Quaternary Eolianite Sequence                                              

A Quaternary eolianite sequence in the Arabian Gulf coastal region, northeastern Saudi Arabia:

a modern analogue for oomoldic porosity development in an arid setting    

Close to the City of Dammam, the Gulf Coastal Province of the Eastern Saudi Arabia are several isolated outcrops of linear ridges that have been previously identified as the part of the Eocene-age Dammam Formation.  The outcrops lie 3-4 km inland form the present shoreline. They are up to 12 m high and made up of cross-bedded oolitic grainstones and calcareous quartzose arenites with foreset packages up to 5 m thick and dip consistently (up to 30) to the SSE. Most of the well-defined bedsets in these ridges are interbedded combinations of eolian sandflow and grainfall units. The ridges are interpreted as Quaternary coastal eolianites that define one or more former sealevel highstands; their origin is similar to documented eolianite ridges in the Bahamas and southern Australia. The noticeable difference is the widespread preservation of leached vadose textures, still in the original depositional framework. This probably reflects their arid hydrogeochemical genesis compared to the humid to semiarid coastal setting in the Bahamas and the semiarid setting in southern and western Australia.



The ridge sands are made predominantly of well-sorted, poorly cemented ooid or skeletal grains. Some of the former ooids are characterized by the presence of over-sized quartz nuclei. Dissolution and breakage, however, damage the great majority of the grains.
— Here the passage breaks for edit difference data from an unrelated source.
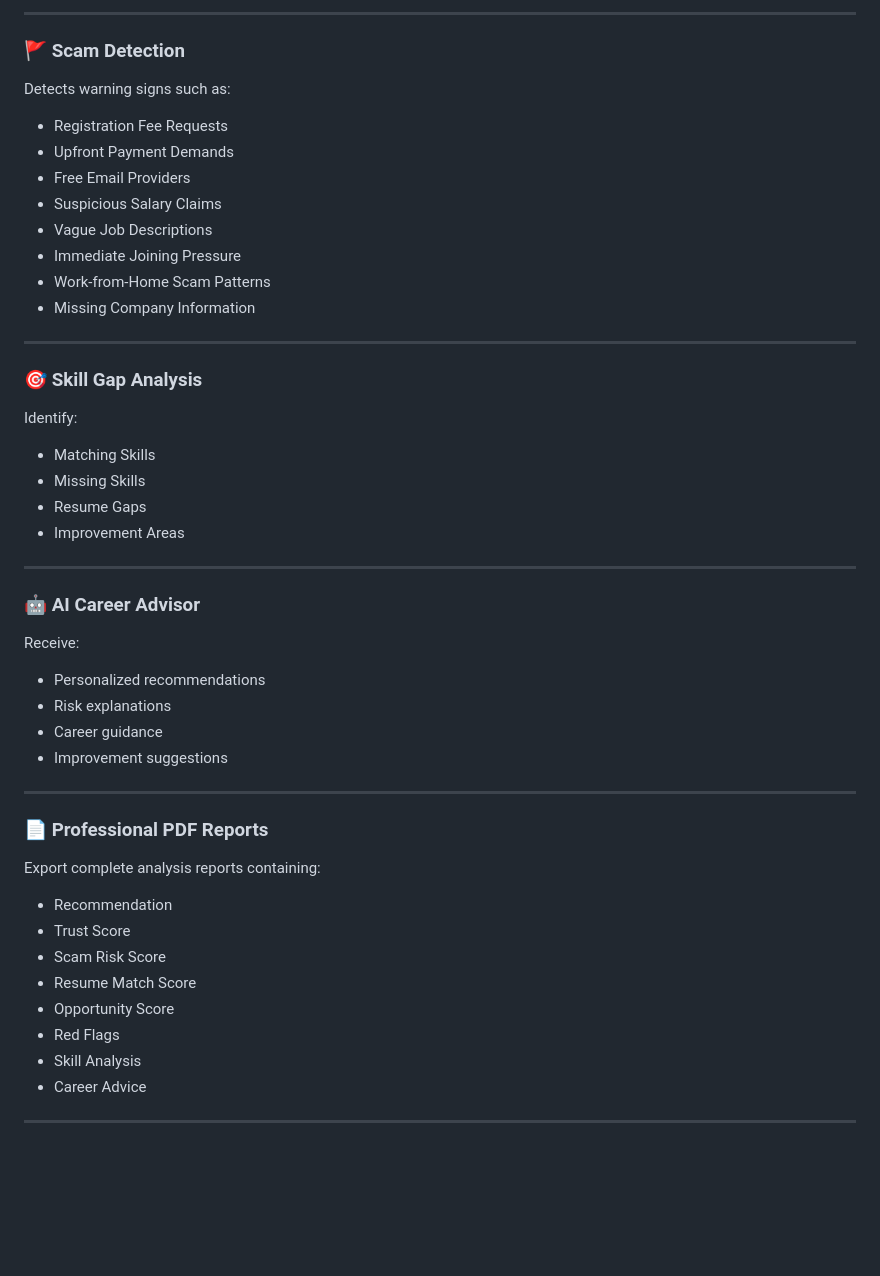
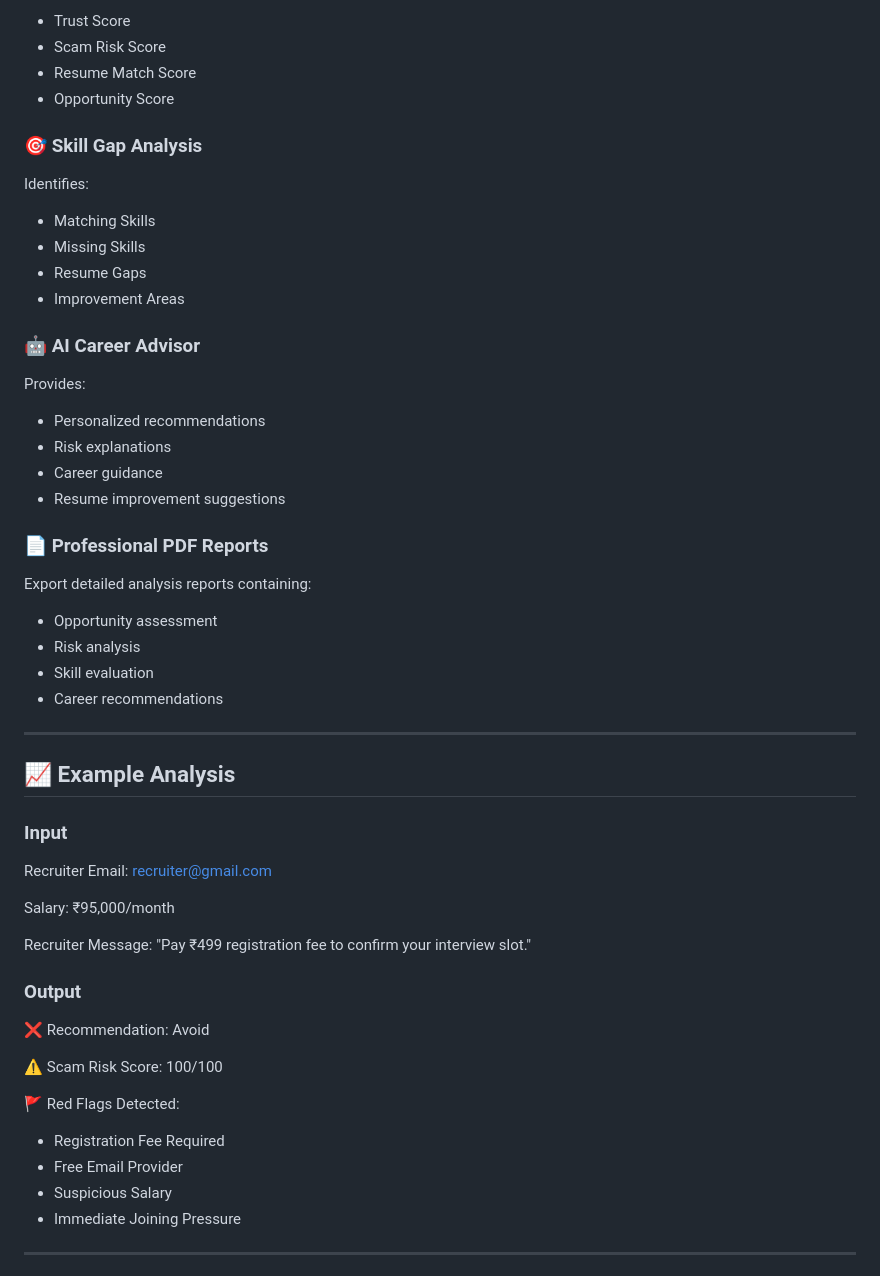
Before and after one commit to nishthagupta25/CareerShield-AI, a Markdown page: README.md, the part around one of its changes. Rendered like a GitHub page; blank space fills up the shorter version.

```diff
--- a/README.md
+++ b/README.md
@@ -52,55 +53,63 @@ And CareerShield AI instantly generates:
 
----
-
-### 🚩 Scam Detection
-
-Detects warning signs such as:
-
-* Registration Fee Requests
-* Upfront Payment Demands
-* Free Email Providers
-* Suspicious Salary Claims
-* Vague Job Descriptions
-* Immediate Joining Pressure
-* Work-from-Home Scam Patterns
-* Missing Company Information
-
----
+* Trust Score
+* Scam Risk Score
+* Resume Match Score
+* Opportunity Score
 
 ### 🎯 Skill Gap Analysis
 
-Identify:
+Identifies:
 
 * Matching Skills
 * Missing Skills
 * Resume Gaps
 * Improvement Areas
 
----
-
 ### 🤖 AI Career Advisor
 
-Receive:
+Provides:
 
 * Personalized recommendations
 * Risk explanations
 * Career guidance
-* Improvement suggestions
+* Resume improvement suggestions
+
+### 📄 Professional PDF Reports
+
+Export detailed analysis reports containing:
+
+* Opportunity assessment
+* Risk analysis
+* Skill evaluation
+* Career recommendations
 
 ---
 
-### 📄 Professional PDF Reports
+## 📈 Example Analysis
 
-Export complete analysis reports containing:
+### Input
 
-* Recommendation
-* Trust Score
-* Scam Risk Score
-* Resume Match Score
-* Opportunity Score
-* Red Flags
-* Skill Analysis
-* Career Advice
+Recruiter Email:
+[recruiter@gmail.com](mailto:recruiter@gmail.com)
+
+Salary:
+₹95,000/month
+
+Recruiter Message:
+"Pay ₹499 registration fee to confirm your interview slot."
+
+### Output
+
+❌ Recommendation: Avoid
+
+⚠️ Scam Risk Score: 100/100
+
+🚩 Red Flags Detected:
+
+* Registration Fee Required
+* Free Email Provider
+* Suspicious Salary
+* Immediate Joining Pressure
 
 ---
 
```
Also changed, not shown: other parts of README.md (+67 -183 lines), assets/dashboard.png, assets/input-form.png (deleted), assets/pdf-report.png (deleted).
Many grains now lack a nucleus, probably reflecting the leaching of the aragonitic precursor (oomouldic and skelmoldic porosity). The remaining carbonate in the rinds that outline the former ooid/skeletal cores is now low-Mg calcite.  The relatively low levels of intergranular cement, coupled with a high degree of sorting, broken cortices and leached nuclei results in very high effective porosity in the ridges (up to 60%). The bulk and trace element chemistry, especially the distribution of Sr++  (up to 5445 ppm), in the sands indicates that the diagenetic waters were derived by the meteoric leaching of the former aragonite nuclei in this arid vadose setting. The high aridity of the setting means the same aragonite probably also acted as the local source for the calcite cement rinds. This is reflected in the very high Sr ++ content in the current ridge sands; unlike their more humid counterparts, the Sr++ is simply not leached from this arid-zone coastal eolianite system.
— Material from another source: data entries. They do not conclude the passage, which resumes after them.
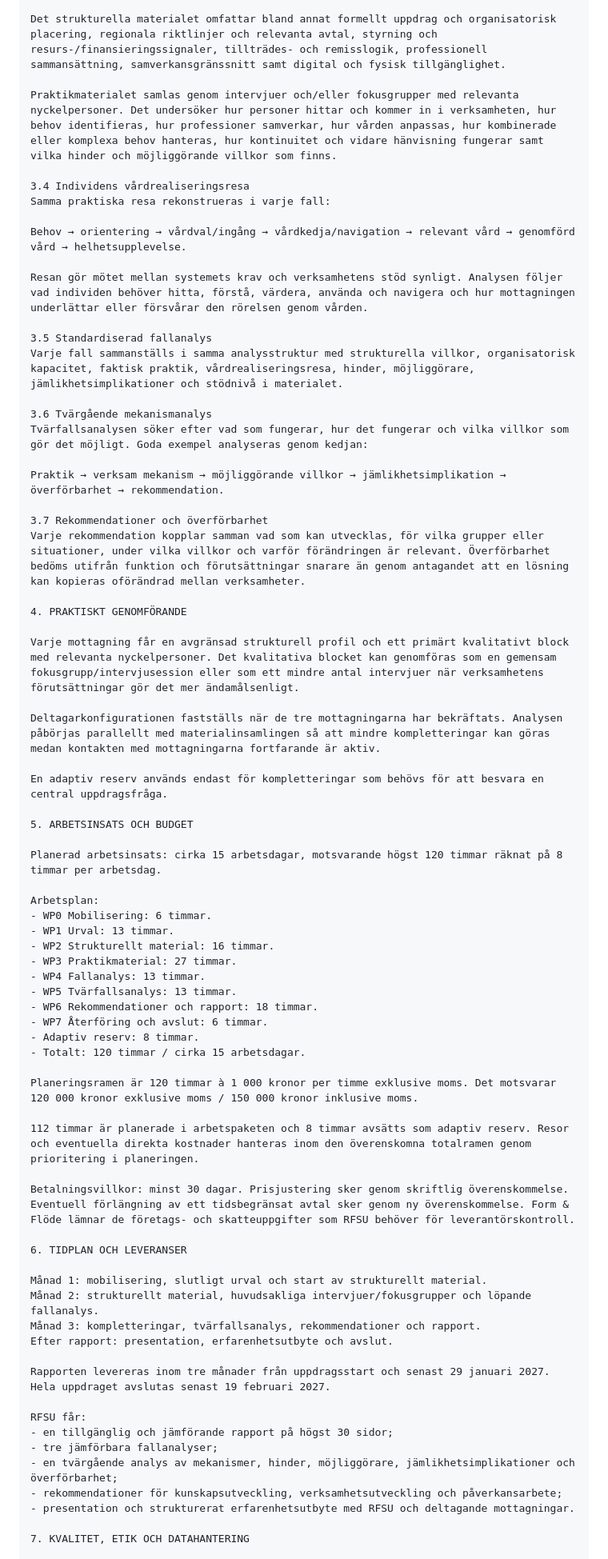
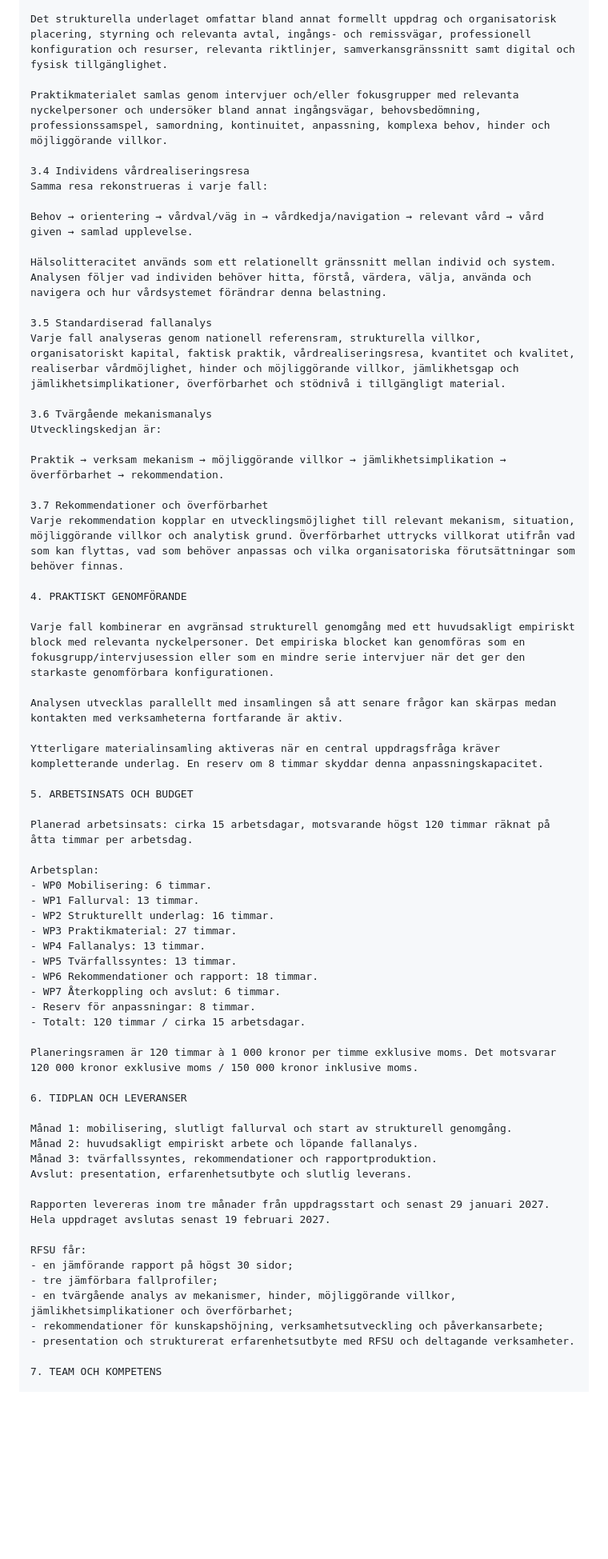
Before and after one commit to Hybrismannen/RFSU-godex, a Markdown page: 08-anbud/export.md, the part around one of its changes. Shown at 80% size. GitHub-like rendering; blank space fills up the shorter version.

Commit message:
ANBUD 2.1 — synka inlämningsexport med språk, referenser och metod

```diff
--- a/08-anbud/export.md
+++ b/08-anbud/export.md
@@ -93,71 +88,67 @@ Varje fall byggs genom två sammanlänkade materialspår: struktur och praktik.
 
-Det strukturella materialet omfattar bland annat formellt uppdrag och organisatorisk placering, regionala riktlinjer och relevanta avtal, styrning och resurs-/finansieringssignaler, tillträdes- och remisslogik, professionell sammansättning, samverkansgränssnitt samt digital och fysisk tillgänglighet.
+Det strukturella underlaget omfattar bland annat formellt uppdrag och organisatorisk placering, styrning och relevanta avtal, ingångs- och remissvägar, professionell konfiguration och resurser, relevanta riktlinjer, samverkansgränssnitt samt digital och fysisk tillgänglighet.
 
-Praktikmaterialet samlas genom intervjuer och/eller fokusgrupper med relevanta nyckelpersoner. Det undersöker hur personer hittar och kommer in i verksamheten, hur behov identifieras, hur professioner samverkar, hur vården anpassas, hur kombinerade eller komplexa behov hanteras, hur kontinuitet och vidare hänvisning fungerar samt vilka hinder och möjliggörande villkor som finns.
+Praktikmaterialet samlas genom intervjuer och/eller fokusgrupper med relevanta nyckelpersoner och undersöker bland annat ingångsvägar, behovsbedömning, professionssamspel, samordning, kontinuitet, anpassning, komplexa behov, hinder och möjliggörande villkor.
 
 3.4 Individens vårdrealiseringsresa
-Samma praktiska resa rekonstrueras i varje fall:
+Samma resa rekonstrueras i varje fall:
 
-Behov → orientering → vårdval/ingång → vårdkedja/navigation → relevant vård → genomförd vård → helhetsupplevelse.
+Behov → orientering → vårdval/väg in → vårdkedja/navigation → relevant vård → vård given → samlad upplevelse.
 
-Resan gör mötet mellan systemets krav och verksamhetens stöd synligt. Analysen följer vad individen behöver hitta, förstå, värdera, använda och navigera och hur mottagningen underlättar eller försvårar den rörelsen genom vården.
+Hälsolitteracitet används som ett relationellt gränssnitt mellan individ och system. Analysen följer vad individen behöver hitta, förstå, värdera, välja, använda och navigera och hur vårdsystemet förändrar denna belastning.
 
 3.5 Standardiserad fallanalys
-Varje fall sammanställs i samma analysstruktur med strukturella villkor, organisatorisk kapacitet, faktisk praktik, vårdrealiseringsresa, hinder, möjliggörare, jämlikhetsimplikationer och stödnivå i materialet.
+Varje fall analyseras genom nationell referensram, strukturella villkor, organisatoriskt kapital, faktisk praktik, vårdrealiseringsresa, kvantitet och kvalitet, realiserbar vårdmöjlighet, hinder och möjliggörande villkor, jämlikhetsgap och jämlikhetsimplikationer, överförbarhet och stödnivå i tillgängligt material.
 
 3.6 Tvärgående mekanismanalys
-Tvärfallsanalysen söker efter vad som fungerar, hur det fungerar och vilka villkor som gör det möjligt. Goda exempel analyseras genom kedjan:
+Utvecklingskedjan är:
 
 Praktik → verksam mekanism → möjliggörande villkor → jämlikhetsimplikation → överförbarhet → rekommendation.
 
 3.7 Rekommendationer och överförbarhet
-Varje rekommendation kopplar samman vad som kan utvecklas, för vilka grupper eller situationer, under vilka villkor och varför förändringen är relevant. Överförbarhet bedöms utifrån funktion och förutsättningar snarare än genom antagandet att en lösning kan kopieras oförändrad mellan verksamheter.
+Varje rekommendation kopplar en utvecklingsmöjlighet till relevant mekanism, situation, möjliggörande villkor och analytisk grund. Överförbarhet uttrycks villkorat utifrån vad som kan flyttas, vad som behöver anpassas och vilka organisatoriska förutsättningar som behöver finnas.
 
 4. PRAKTISKT GENOMFÖRANDE
 
-Varje mottagning får en avgränsad strukturell profil och ett primärt kvalitativt block med relevanta nyckelpersoner. Det kvalitativa blocket kan genomföras som en gemensam fokusgrupp/intervjusession eller som ett mindre antal intervjuer när verksamhetens förutsättningar gör det mer ändamålsenligt.
+Varje fall kombinerar en avgränsad strukturell genomgång med ett huvudsakligt empiriskt block med relevanta nyckelpersoner. Det empiriska blocket kan genomföras som en fokusgrupp/intervjusession eller som en mindre serie intervjuer när det ger den starkaste genomförbara konfigurationen.
 
-Deltagarkonfigurationen fastställs när de tre mottagningarna har bekräftats. Analysen påbörjas parallellt med materialinsamlingen så att mindre kompletteringar kan göras medan kontakten med mottagningarna fortfarande är aktiv.
+Analysen utvecklas parallellt med insamlingen så att senare frågor kan skärpas medan kontakten med verksamheterna fortfarande är aktiv.
 
-En adaptiv reserv används endast för kompletteringar som behövs för att besvara en central uppdragsfråga.
+Ytterligare materialinsamling aktiveras när en central uppdragsfråga kräver kompletterande underlag. En reserv om 8 timmar skyddar denna anpassningskapacitet.
 
 5. ARBETSINSATS OCH BUDGET
 
-Planerad arbetsinsats: cirka 15 arbetsdagar, motsvarande högst 120 timmar räknat på 8 timmar per arbetsdag.
+Planerad arbetsinsats: cirka 15 arbetsdagar, motsvarande högst 120 timmar räknat på åtta timmar per arbetsdag.
 
 Arbetsplan:
 - WP0 Mobilisering: 6 timmar.
-- WP1 Urval: 13 timmar.
-- WP2 Strukturellt material: 16 timmar.
+- WP1 Fallurval: 13 timmar.
+- WP2 Strukturellt underlag: 16 timmar.
 - WP3 Praktikmaterial: 27 timmar.
 - WP4 Fallanalys: 13 timmar.
-- WP5 Tvärfallsanalys: 13 timmar.
+- WP5 Tvärfallssyntes: 13 timmar.
 - WP6 Rekommendationer och rapport: 18 timmar.
-- WP7 Återföring och avslut: 6 timmar.
-- Adaptiv reserv: 8 timmar.
+- WP7 Återkoppling och avslut: 6 timmar.
+- Reserv för anpassningar: 8 timmar.
 - Totalt: 120 timmar / cirka 15 arbetsdagar.
 
 Planeringsramen är 120 timmar à 1 000 kronor per timme exklusive moms. Det motsvarar 120 000 kronor exklusive moms / 150 000 kronor inklusive moms.
 
-112 timmar är planerade i arbetspaketen och 8 timmar avsätts som adaptiv reserv. Resor och eventuella direkta kostnader hanteras inom den överenskomna totalramen genom prioritering i planeringen.
-
-Betalningsvillkor: minst 30 dagar. Prisjustering sker genom skriftlig överenskommelse. Eventuell förlängning av ett tidsbegränsat avtal sker genom ny överenskommelse. Form & Flöde lämnar de företags- och skatteuppgifter som RFSU behöver för leverantörskontroll.
-
 6. TIDPLAN OCH LEVERANSER
 
-Månad 1: mobilisering, slutligt urval och start av strukturellt material.
-Månad 2: strukturellt material, huvudsakliga intervjuer/fokusgrupper och löpande fallanalys.
-Månad 3: kompletteringar, tvärfallsanalys, rekommendationer och rapport.
-Efter rapport: presentation, erfarenhetsutbyte och avslut.
+Månad 1: mobilisering, slutligt fallurval och start av strukturell genomgång.
+Månad 2: huvudsakligt empiriskt arbete och löpande fallanalys.
+Månad 3: tvärfallssyntes, rekommendationer och rapportproduktion.
+Avslut: presentation, erfarenhetsutbyte och slutlig leverans.
 
 Rapporten levereras inom tre månader från uppdragsstart och senast 29 januari 2027. Hela uppdraget avslutas senast 19 februari 2027.
 
 RFSU får:
-- en tillgänglig och jämförande rapport på högst 30 sidor;
-- tre jämförbara fallanalyser;
-- en tvärgående analys av mekanismer, hinder, möjliggörare, jämlikhetsimplikationer och överförbarhet;
-- rekommendationer för kunskapsutveckling, verksamhetsutveckling och påverkansarbete;
-- presentation och strukturerat erfarenhetsutbyte med RFSU och deltagande mottagningar.
+- en jämförande rapport på högst 30 sidor;
+- tre jämförbara fallprofiler;
+- en tvärgående analys av mekanismer, hinder, möjliggörande villkor, jämlikhetsimplikationer och överförbarhet;
+- rekommendationer för kunskapshöjning, verksamhetsutveckling och påverkansarbete;
+- presentation och strukturerat erfarenhetsutbyte med RFSU och deltagande verksamheter.
 
-7. KVALITET, ETIK OCH DATAHANTERING
+7. TEAM OCH KOMPETENS
 
```
Also changed, not shown: other parts of 08-anbud/export.md (+55 -48 lines).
The sands are a modern analog for early diagenetic alteration processes that may have created early moldic porosity in many ancient oolitic reservoirs such as; the Smackover Formation of the Gulf of Mexico, the Arab C of Saudi Arabia, and the Saint Genevieve Limestone of Indiana.